For example, System Center can be configured to monitor application traffic through a particular BIG-IP LTM device that is running as the active member of a redundant BIG-IP pair. If System Center detects a change in the monitored statistic, such as a drop of application traffic below a set threshold, it can trigger the standby BIG-IP device in the pair to become active and take over application traffic that the original BIG-IP device was managing. While the pair of BIG-IP devices monitor each other and can failover between devices, System Center takes that monitoring and failover action a step further by integrating additional application traffic and system data into the failover monitoring. BIG-IP devices can be forced to fail over for any number of situations monitored by System Center based on business need rather than a straight loss of available application traffic.
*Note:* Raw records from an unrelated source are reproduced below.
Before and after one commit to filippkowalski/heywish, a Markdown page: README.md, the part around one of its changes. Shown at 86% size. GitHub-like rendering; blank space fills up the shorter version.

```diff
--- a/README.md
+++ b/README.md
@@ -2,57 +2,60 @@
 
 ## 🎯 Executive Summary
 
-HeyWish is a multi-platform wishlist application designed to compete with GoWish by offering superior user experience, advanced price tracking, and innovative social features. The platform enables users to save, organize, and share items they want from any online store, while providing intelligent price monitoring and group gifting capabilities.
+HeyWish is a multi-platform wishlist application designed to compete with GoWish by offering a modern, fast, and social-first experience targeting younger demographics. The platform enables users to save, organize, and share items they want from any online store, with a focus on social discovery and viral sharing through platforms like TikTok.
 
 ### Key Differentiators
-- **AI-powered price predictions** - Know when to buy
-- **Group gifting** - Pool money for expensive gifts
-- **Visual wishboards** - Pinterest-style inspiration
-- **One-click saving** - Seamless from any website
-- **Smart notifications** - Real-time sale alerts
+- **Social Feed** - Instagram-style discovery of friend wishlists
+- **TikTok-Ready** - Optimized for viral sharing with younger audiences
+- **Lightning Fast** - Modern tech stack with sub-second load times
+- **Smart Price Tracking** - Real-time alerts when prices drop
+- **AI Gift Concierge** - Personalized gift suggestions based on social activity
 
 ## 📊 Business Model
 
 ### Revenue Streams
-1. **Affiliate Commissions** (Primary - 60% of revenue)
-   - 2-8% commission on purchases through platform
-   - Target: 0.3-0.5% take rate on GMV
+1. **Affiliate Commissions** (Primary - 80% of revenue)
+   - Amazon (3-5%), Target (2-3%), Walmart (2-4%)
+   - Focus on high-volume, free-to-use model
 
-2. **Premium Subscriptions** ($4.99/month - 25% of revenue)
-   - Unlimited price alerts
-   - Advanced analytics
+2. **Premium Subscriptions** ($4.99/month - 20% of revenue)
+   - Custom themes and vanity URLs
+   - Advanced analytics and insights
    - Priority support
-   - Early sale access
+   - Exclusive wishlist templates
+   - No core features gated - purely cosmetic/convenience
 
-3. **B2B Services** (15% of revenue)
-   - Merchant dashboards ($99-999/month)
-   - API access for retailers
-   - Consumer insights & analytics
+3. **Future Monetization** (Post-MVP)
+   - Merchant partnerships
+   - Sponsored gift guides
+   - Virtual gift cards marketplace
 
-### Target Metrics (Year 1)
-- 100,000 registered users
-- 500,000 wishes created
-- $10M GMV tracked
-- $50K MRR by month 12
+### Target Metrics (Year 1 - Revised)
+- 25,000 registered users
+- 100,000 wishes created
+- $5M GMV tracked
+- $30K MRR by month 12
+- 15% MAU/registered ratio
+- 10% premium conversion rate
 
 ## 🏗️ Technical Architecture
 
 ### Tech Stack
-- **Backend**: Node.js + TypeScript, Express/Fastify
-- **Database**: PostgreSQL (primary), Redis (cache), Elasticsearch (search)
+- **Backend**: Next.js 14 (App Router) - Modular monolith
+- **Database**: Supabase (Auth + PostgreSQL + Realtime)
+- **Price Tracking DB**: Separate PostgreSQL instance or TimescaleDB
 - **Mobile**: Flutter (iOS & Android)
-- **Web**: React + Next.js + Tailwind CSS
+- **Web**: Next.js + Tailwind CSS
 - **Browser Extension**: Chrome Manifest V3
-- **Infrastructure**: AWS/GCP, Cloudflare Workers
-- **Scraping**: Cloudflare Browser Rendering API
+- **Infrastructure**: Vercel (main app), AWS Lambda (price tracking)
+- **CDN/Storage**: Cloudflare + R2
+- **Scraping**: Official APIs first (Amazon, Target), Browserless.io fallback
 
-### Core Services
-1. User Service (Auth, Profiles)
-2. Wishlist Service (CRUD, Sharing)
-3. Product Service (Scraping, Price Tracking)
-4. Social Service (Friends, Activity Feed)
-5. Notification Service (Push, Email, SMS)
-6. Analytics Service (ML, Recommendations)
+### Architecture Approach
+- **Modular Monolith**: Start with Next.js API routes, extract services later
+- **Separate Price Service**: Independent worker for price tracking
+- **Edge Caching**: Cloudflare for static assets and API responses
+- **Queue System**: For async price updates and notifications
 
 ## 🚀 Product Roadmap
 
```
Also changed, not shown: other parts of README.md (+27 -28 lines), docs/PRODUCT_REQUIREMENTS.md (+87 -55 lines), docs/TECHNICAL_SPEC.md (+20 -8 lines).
Although management has long been neglected, it remains one of, if not the most important components. Physical, virtual, and application services need to be monitored, managed, and deployed based on need. Under-provisioning systems and application services results in a shortage of resources. Over-provisioning system and application services results in wasted resources. Management of the services and their availability is paramount to any modern, dynamic data center, be it a traditional physical data center or a virtualized one.

As data centers continue to become more complex, management tools struggle to keep up with these dynamic changes. Microsoft System Center 2012 is a suite of tools leading the pack in adapting to the changing data center model, and F5 is able to take advantage of this strong, secure platform for managing ADCs and policies throughout the data center. Microsoft System Center enables application, network, and system administrators to manage their BIG-IP Application Delivery Controllers through a shared, common management platform without using yet another management solution or relying solely on on-box management. The same platform that manages all services in the data center — physical and virtual systems together—can now incorporate the entire Application Delivery Network.

By leveraging Microsoft System Center (along with other tools such as System Center Virtual Machine Manager), the F5 PRO-enabled Monitoring Pack for Microsoft System Center is helping to bring application delivery, network management, and systems management into the data center management context. Together these tools integrate complete ADN monitoring and provisioning with systems management tools and the decision processes. With the F5 PRO-enabled Monitoring Pack for Microsoft System Center, every element of the data center, such as host hardware capacity, network health, VM management, and application health, can now be correlated to achieve true provisioning of application delivery services.